FINE ARTS COLUMNIST
At 4:30 p.m. on March 17, I was going about my usual business, which is not much during that time of day. My phone vibrated with the text message notifying me that classes went online for the remainder of the semester. I saw this decision coming, but my foresight did not make the reality hit home any less hard.
Which of us seniors ever expected our final year at Franciscan to end abruptly without the chance to go to dances and parties, giving our fellow classmates one last goodbye? No senior expected to have to say goodbye so suddenly. Sure, we might see each other at commencement, if that is not canceled. That risk lurks in the background and places us on edge.
Freshmen, did you come to college thinking you would have to go home permanently three-quarters of the way through the academic year? No. None of you expected this magical year of adventure and self-discovery to be cut short.
This column was hard to write. Where should I leave you guys off? Although I rarely use popular culture to cope, I must admit that songs by Billy Joel give me the right words.
Joel captured an expression for my mood so well during my writing. His song, “Famous Last Words,” from which this article gets its title, was the most potent. As I sat in my bedroom, watching the rain pour and playing that and a few other of his songs, I looked back somewhat nostalgically on the last four years. They have come and gone so fast, and we closed down for the season far too soon. Yet, many memories are still sweet (and many I gladly suppress). There will be more memories some other day.

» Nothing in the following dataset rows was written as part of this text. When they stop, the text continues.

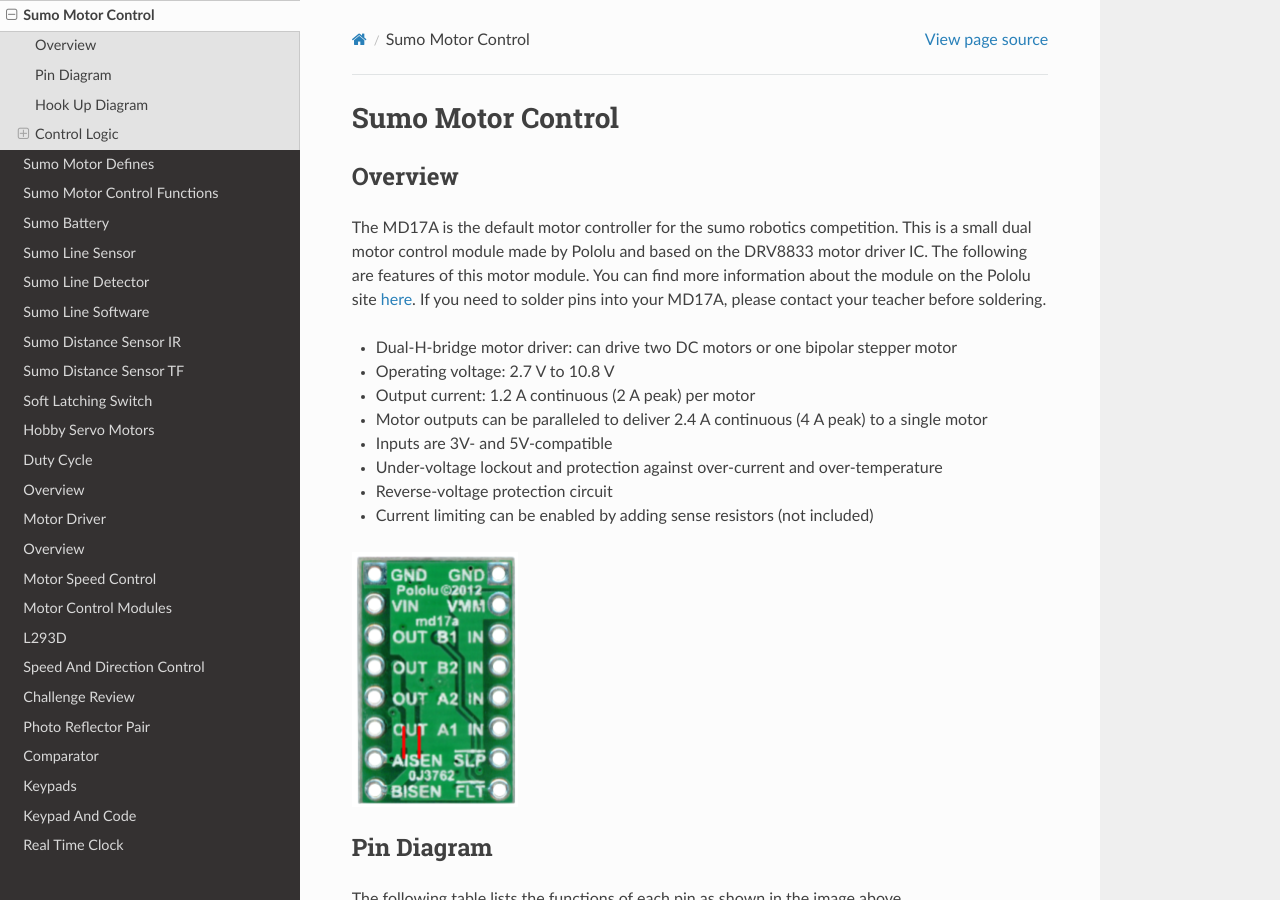
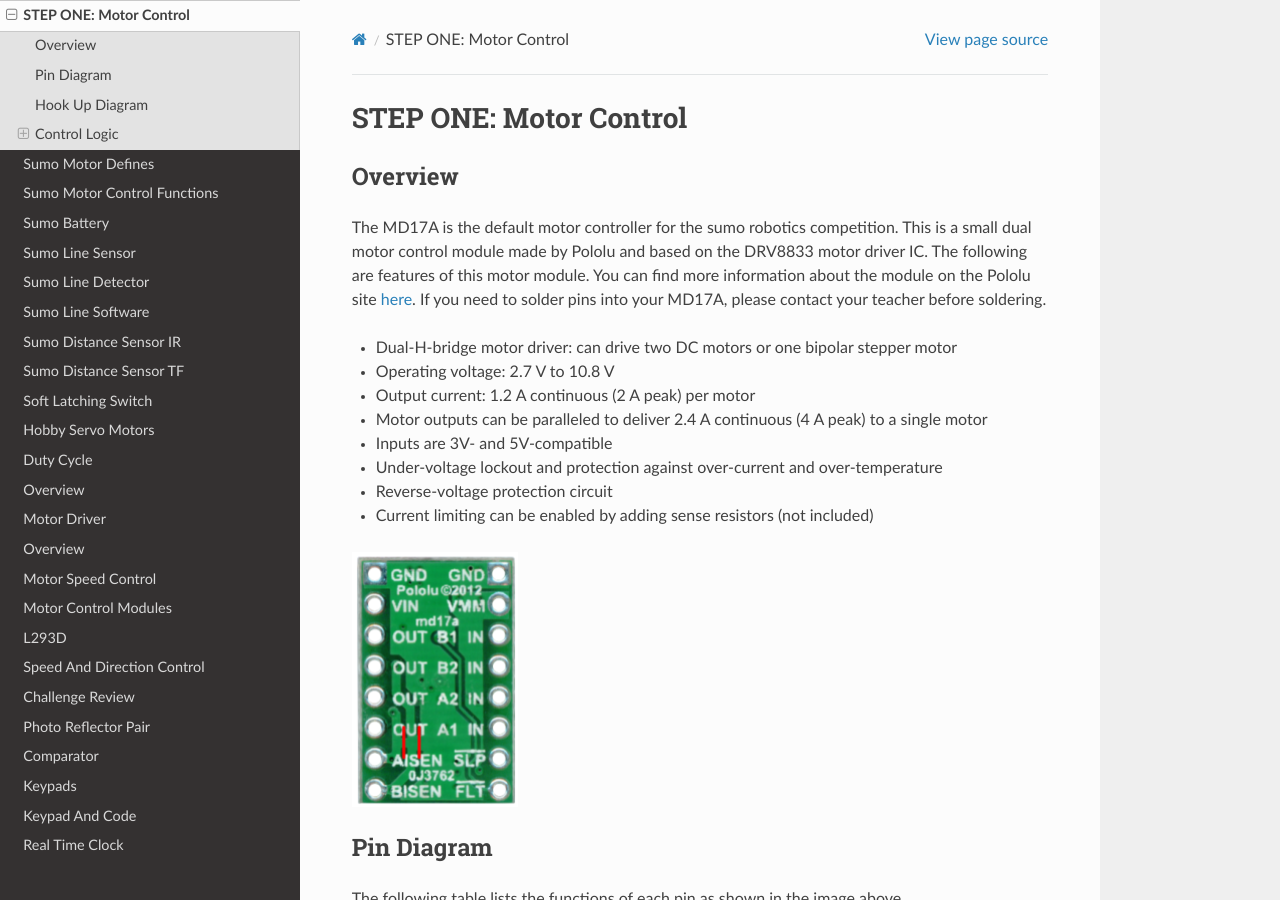
Before and after one commit to maxtkc/mvths-wiki, a Sphinx documentation site: the page built from docs/070xb-motor-control.rst, in a window 1280 px wide and 900 px high. Built offline with Sphinx 7.4.7 and the Read the Docs theme 2.0.0, drawn with Linux system fonts in a browser that asks for light colours; pages that are not in the unit, such as notebooks, are missing from menus.

Commit message:
Update 070xb-motor-control.rst

```diff
--- a/docs/070xb-motor-control.rst
+++ b/docs/070xb-motor-control.rst
@@ -1,4 +1,4 @@
-Sumo Motor Control
+STEP ONE: Motor Control
 =============================
 
 Overview
```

Spring is coming. When winter finally departs, trees will bud and flowers will begin to grow and blossom. This virus will soon fade into the history books and we can go out again.
Consider these my own “famous last words,” as they were very hard to write. Being a student at Franciscan was like holding a beautiful rose and admiring its goodness. Many times, more often than you can imagine, the thorns cut into me and made me bleed, sometimes just a drop or three, other times in a profuse flow. Right now, they pierce the surface, but I am not bleeding. I have accepted this as part of God’s plan for my life. The rose was still lovely in spite of the painful moments.
Seniors: All of us shared laughs late at night in our household common rooms or at campus events. We confided hardships between each other. Friendships were made and broken. Many fights took place and many tears were shed. Making this journey with you all, specifically, was an honor. I would not have done it with any other group of college seniors.
Freshmen: I imagine it feels bad that you had to go home so soon. Do not be upset. You have many more memories to make and friendships to forge. The next three years will (I pray) be normal for you. You can still join a household, go to Austria, date, join a club or do whatever you want to do.
Why did God permit this to occur? For what higher purpose is this happening? Was this, possibly, allowed as a punishment for some kind of evil ravaging our world?
How will I finish my thesis? Will this project be completed as normal, or will I scrap it? Can I coordinate a FaceTime study session with my study buddies in different time zones?
There are many questions hanging over our heads right now.
It is time to save questions for another day and close our eyes on this academic year. No matter where we go or where you are at right now or later, we will never feel like we had the right last words to cap off this year. Dream of how wonderful life will continue to be once this situation is over. You readers and this university will always be a part of me. Take care.